11.720 Southlight 56 EE. As people celebrate New Year’s Day around the world, it’s worth asking why the New Year has been set on January 1st. The simple answer is that Julius Caesar set up the Julian Calendar that way. But the actual history is, in fact, a lot more complicated. In fact, at one point, (Roman) Pagans were celebrating New Year’s Day on January 1 and Christians were, for the most part, celebrating it on March 25.
Roman Kingdon, Republic and Empire

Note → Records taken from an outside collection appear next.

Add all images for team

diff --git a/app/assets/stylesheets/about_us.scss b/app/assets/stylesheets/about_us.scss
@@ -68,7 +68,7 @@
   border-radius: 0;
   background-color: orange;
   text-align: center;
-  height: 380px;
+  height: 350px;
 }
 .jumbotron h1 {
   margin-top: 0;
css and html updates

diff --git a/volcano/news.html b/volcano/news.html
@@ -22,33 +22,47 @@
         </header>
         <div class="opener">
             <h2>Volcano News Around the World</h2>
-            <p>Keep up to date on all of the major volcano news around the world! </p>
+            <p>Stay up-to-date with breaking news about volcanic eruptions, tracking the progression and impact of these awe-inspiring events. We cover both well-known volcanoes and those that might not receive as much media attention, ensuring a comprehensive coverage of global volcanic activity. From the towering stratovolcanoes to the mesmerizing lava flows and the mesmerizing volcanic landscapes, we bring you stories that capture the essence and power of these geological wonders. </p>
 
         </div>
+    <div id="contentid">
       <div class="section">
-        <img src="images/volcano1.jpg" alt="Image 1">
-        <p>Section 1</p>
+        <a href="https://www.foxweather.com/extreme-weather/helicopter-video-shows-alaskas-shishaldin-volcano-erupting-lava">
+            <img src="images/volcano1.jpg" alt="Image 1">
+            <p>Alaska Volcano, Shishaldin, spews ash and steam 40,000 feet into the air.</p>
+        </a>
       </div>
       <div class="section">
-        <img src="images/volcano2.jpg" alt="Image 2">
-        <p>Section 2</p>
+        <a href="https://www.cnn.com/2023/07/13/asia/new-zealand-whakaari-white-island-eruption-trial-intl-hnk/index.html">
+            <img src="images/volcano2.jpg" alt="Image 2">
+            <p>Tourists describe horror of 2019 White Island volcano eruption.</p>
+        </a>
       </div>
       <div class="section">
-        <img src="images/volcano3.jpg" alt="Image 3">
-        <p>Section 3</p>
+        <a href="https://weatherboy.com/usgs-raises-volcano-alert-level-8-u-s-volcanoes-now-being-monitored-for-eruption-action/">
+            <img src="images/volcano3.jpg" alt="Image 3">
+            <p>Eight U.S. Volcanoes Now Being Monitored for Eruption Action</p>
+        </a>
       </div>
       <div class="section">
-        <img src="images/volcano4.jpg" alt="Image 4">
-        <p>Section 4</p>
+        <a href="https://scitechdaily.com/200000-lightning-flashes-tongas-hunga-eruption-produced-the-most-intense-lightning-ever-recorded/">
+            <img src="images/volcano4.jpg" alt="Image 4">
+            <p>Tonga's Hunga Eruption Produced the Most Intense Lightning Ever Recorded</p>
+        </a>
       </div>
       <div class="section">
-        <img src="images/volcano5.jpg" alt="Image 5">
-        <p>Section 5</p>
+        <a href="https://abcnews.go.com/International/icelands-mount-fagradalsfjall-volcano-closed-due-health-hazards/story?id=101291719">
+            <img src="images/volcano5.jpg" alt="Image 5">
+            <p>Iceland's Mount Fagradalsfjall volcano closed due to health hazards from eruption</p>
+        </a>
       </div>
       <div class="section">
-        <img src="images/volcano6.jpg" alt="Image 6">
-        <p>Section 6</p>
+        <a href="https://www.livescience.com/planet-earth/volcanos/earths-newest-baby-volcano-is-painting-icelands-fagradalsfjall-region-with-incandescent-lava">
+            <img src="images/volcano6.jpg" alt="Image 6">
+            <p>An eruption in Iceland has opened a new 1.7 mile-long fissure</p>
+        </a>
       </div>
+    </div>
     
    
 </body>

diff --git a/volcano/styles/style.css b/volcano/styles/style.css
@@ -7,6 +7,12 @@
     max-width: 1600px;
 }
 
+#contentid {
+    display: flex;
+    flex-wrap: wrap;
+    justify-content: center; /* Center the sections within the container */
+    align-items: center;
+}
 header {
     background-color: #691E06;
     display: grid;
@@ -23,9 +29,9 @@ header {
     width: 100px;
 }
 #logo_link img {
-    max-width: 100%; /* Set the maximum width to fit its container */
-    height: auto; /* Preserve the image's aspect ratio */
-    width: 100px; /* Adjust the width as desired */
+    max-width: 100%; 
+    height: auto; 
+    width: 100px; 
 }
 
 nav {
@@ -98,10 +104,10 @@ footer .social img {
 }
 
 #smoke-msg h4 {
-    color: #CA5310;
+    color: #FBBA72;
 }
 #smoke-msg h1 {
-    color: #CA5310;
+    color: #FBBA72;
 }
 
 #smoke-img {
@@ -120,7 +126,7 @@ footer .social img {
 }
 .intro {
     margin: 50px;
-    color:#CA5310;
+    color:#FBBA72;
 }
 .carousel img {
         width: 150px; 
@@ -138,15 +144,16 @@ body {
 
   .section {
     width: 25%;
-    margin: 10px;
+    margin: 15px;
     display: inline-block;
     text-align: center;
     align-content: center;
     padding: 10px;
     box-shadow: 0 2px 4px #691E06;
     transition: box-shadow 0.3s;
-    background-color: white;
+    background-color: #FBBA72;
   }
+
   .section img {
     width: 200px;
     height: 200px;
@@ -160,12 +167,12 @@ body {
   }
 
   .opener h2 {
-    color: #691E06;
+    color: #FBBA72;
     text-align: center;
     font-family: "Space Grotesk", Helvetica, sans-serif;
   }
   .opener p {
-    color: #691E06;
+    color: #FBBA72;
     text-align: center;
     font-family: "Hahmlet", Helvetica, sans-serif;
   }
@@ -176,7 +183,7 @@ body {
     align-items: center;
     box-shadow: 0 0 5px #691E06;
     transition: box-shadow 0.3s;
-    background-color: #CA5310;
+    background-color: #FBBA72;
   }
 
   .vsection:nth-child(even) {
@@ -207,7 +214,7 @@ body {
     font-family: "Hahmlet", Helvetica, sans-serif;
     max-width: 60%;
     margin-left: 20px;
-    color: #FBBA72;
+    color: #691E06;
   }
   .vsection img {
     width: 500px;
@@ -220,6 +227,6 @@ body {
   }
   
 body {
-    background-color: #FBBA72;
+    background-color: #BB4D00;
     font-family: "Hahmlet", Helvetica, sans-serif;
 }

The original Roman calendar had it’s New Year’s Day in March. The oldest Roman calendars relied on the physical signs of spring, rather than counting a certain number of days each year.. March through December covered 304 days over ten months and following that, the calendar had “no date” for roughly 61 days through the winter until physical signs of spring again welcomed the new year. King Numa Pompilus, who ruled Rome from 715-672 BCE) added January and February to the calendar to fill those blanks. He also started the Cult of Janus and built a temple to Janus, a god whose two faces looked forward and backward. Julius Caesar changed it to January 1 for reasons that are debated but not clear. One possible reason is that Janus is considered the god of beginnings and passages. Having the first month named after him makes sense in that context.
The Catholic Church in the 6th and 16th centuries CE
As Christianity grew in Europe, there was a desire to move away from the Roman Pagan traditions. As part of that effort, The Council of Tours in 567 CE established March 25 as the New Year. This was tied to the Feast of Annunciation, which celebrates the story of the angel Gabriel appearing to Mary to inform her she would be the mother of Jesus. The date of the Annunciation was set nine months prior to Christmas, on December 25. *
Pope Gregory XIII updated the Christianized Julian Calendar by establishing the Gregorian Calendar in 1582. The purpose was to align the year more closely with the seasons–specifically to keep Easter in the spring. But while issuing that calendar correction, he also moved New Year’s Day back to January 1. But Protestant countries including Britain held out on implementing the Gregorian Calendar until 1752. Likewise, March 25 was celebrated as a New Year by British colonists in America until the big changeover in 1752. But now this has become a worldwide calendar.
Celebration of New Year’s Day continues in the spring continues in many parts of the world, including, notably, Iran. In fact the Iranian Calendar–known officially as the Solar Hijri Calendar–is more accurate than the Gregorian calendar. The New Year is tied astronomically to 0 degrees Aries, which is when the most direct sunlight hitting the Earth crosses north over the Equator and brings greater warmth to the Northern Hemisphere. And a Pashto version of the calendar actually names the months after the signs of the Zodiac. While Islam has generally looked down on astrology as a divination tool, Western astrology was still useful to Muslim scholars studying astronomy navigation.
Many Pagans have tended to look backwards at older calendars as a part of the process of restoring old traditions. Many celebrate the New Year around Samhain–what is widely today known as Halloween. The Germanic and Celtic peoples both had lunisolar calendars whose New Year’s Days started at the beginning of what they considered to be the beginning of winter.
Personally, I find the lunisolar calendars fascinating but impractical. In some ways, they are very nature-based given that they use lunar months, which are observable and therefore easy to follow. However, given that twelve lunar months is eleven days less than the solar year, keeping the calendar aligned with the seasons requires a leap month every few years.
Each entry in this blog starts with the date according to the Earth Epic Calendar. Its appeal to me is that it’s symmetrical, and easy to divide into close to equal units. It places the days of the equinoxes and solstices in the middle of each quarter. As a result, the quarters with the Solstices in the middle (Southlight and Northlight) consist of the longest or shortest days of the year, depending on which time of year and hemisphere you’re in, and the quarters with the Equinoxes in the middle consist of the days of the year the lengths of day and night are closest to equal (Eastcross and Westcross). And a lot of Pagans will be happy to know that New Year’s Day in the Earth Epic Calendar is right around Samhain. Specifically, 15 degrees Scorpio, which falls around November 7 or 8 every year.
I use the Earth Epic Calendar as part of my spiritual practice because of how the calendar aligns with the Earth and addresses the true history of our Earth. I believe that aligning with the Earth in this way is important given the way that we are mistreating the Earth and ourselves.
*The reason that December 25 itself was selected as the date to celebrate the birth of Jesus Christ is complicated itself and subject to debate. While a lot of Christians acknowledge the Pagan origins of many Christian holidays, there is still debate over the origin of using December 25th.